September 8, 2006
If You Can't Beat 'Em...

CBS has made the first move of any network at providing content in a special deal just for TiVo service subscribers.

The broadcaster will be partnering with TiVo to make the premiere episode of new situation comedy The Class available to TiVo subscribers a week before it will air in the broadcast lineup. The show will be available next week to TiVo subscribers and will air on Monday, Sept. 18 as part of the launch of CBS's fall primetime lineup.

But, wait..that's not all. TiVo subscribers are also going to get the chance to watch sneak previews of the three new and heavily promoted CBS dramas, Jericho, Shark, and Smith.

And, as part of the partnership, TiVo will offer a one-click option for which subscribers will be able to record the premieres of all four of these series.

Great to see the networks' guns continue to go down against services like TiVo, as broadcasters and cable networks alike are embracing cross-platform distribution incrementally, anyway. Since the networks are beginning to realize they aren't going to be able to do anything to stop services like TiVo, the question is not how can we hold up timeshifting services in court but rather how can we best work with them and adapt to the continued changes in the industry.

This new move from CBS is along the lines of NBC's partnership with NetFlix to promote Kidnapped and Studio 60 on the Sunset Strip over the past month.

The idea here is to make good content available ahead of time, so that the network can both embrace new platforms and show their innovativeness while also giving content to viewers ahead of time in hopes that the content is so good that these folks will act as grassroots advocates for the show's debut so that allowing a few people to watch the show early will actually lead to more viewers, not less, when the content is first broadcast.



One has to believe that CBS is pretty damn bullish on these TiVo partnered pre-releases, as a poor debut might have the effect of the first ever pre-cancellation of a series.

TiVo subscribing Pre-Viewers, a First Adopting group by nature, may roundly spank a bad show in the blogosphere, and most certainly at the water cooler.

It'll be interesting to see how the shows fare in the wake of the TiVo precipitated buzz, and how this translates into the future expansion or retraction of this rollout structure.

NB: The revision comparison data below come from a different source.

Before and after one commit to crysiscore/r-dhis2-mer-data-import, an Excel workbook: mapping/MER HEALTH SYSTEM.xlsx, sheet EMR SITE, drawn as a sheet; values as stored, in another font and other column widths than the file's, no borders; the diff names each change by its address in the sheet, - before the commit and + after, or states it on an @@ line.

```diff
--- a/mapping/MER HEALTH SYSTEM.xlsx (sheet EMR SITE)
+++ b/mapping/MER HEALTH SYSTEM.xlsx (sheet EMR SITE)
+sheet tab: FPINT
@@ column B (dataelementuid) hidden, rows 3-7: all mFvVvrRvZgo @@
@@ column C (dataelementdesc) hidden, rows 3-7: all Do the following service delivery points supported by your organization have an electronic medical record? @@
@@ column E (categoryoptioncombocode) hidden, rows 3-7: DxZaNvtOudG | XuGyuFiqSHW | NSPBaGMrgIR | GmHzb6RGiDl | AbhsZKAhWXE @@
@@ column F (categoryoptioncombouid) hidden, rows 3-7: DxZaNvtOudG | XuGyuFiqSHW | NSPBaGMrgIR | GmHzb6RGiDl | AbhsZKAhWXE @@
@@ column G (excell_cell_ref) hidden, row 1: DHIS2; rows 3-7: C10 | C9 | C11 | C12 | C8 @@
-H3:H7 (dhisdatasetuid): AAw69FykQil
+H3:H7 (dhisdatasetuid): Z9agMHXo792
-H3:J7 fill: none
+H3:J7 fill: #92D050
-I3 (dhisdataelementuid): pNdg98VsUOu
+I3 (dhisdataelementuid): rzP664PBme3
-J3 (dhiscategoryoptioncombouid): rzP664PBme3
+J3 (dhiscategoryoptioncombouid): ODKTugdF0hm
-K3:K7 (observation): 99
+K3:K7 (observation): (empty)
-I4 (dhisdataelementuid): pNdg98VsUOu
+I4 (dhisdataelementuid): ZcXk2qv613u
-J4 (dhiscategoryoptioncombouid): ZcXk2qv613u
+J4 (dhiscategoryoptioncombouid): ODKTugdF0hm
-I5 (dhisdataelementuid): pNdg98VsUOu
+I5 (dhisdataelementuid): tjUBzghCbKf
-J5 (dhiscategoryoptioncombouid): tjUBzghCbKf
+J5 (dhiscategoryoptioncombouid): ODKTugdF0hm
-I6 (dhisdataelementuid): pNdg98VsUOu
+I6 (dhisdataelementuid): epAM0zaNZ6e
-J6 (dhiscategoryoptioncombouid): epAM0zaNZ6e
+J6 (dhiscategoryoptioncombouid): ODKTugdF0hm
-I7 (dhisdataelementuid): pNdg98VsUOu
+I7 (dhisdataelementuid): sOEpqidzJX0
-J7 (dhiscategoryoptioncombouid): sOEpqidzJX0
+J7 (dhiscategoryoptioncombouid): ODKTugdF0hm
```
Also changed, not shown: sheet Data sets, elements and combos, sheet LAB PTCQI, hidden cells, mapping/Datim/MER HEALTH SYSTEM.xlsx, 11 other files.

I wonder if the commercials will be the same, cost the same, or change before live broadcast depending on their own buzz. This may be the birth of a whole new tier of advertising cost structure.


Don, very good points. I agree that CBS will probably want to promote this to be as big a deal and as successful as possible, but you make a very good point about the importance of quality programming when it comes to innovative marketing. Giving a chance for first adopters or lead users to see a program first only works if the new series is good enough to inspire positive word of mouth because these people will have no problem with spreading the word NOT to see a show as well.

I'm hoping that they have selected carefully in the content they are going to send out and are confident in audience reception for it, especially taking time to consider the attributes of the TiVo userbase.

On September 11, 2006 at 9:12 AM, Henry Jenkins said:

This is the perfect idea but with the wrong example. I always hear about people who are reluctant to pick up a show so much as one episode into the run because they don't want to join a story in the middle. CBS is giving Tivo owners the chance to sell their friends and family on the show before they have the chance to say "I don't like starting in the middle." The really unfortunate problem is, I had the opportunity to watch all of these shows over the summer and I've gotta say not only wasn't there a true home run in the bunch but The Class was pretty terrible, especially given the high expectations that the words "from the creators of Friends and Mad About You" would arouse. It was exactly the kind of three camera, two set stage sitcom about an ensemble cast of cardboard characters that crashes and burns and rises again from the ashes every season. The jokes weren't funny. The laughtrack was outdated. It just wasn't a good show. Shark was fluffy and enjoyable but forgettable, not the kind of show that generates big buzz. Smith had a convoluted plot. I wouldn't mind seeing Jericho again but I'm not sure whether I'll actually pick it up as a Season Pass or not. CBS should have tried this strategy with a much bigger ace up their sleeve. Hopefully this will serve as a test run for when they really have a new hit in the making and, at worst, this attempt will fade quietly into the night.

On September 12, 2006 at 9:24 AM, Sam Ford said:

Henry, since I haven't seen these shows, I will not pass judgment on my own yet. But as I mentioned in my original post, I can't imagine that they would try something like this unless it was with products they particularly believe in because bad word-of-mouth can be pretty damaging. The problem is that, if this doesn't work out, it could discourage them from trying somethingl ike this again, and that would be a shame. What's hard to understand, though, is if they pick a weak product to do this with. Then again, it's hard to imagine including a weak show on your fall lineup if you really think it's not good and won't get an audience, so maybe--if some of these shows really aren't particularly good--the error was made some time back and not just in the decision of which shows to offer to TiVo users early.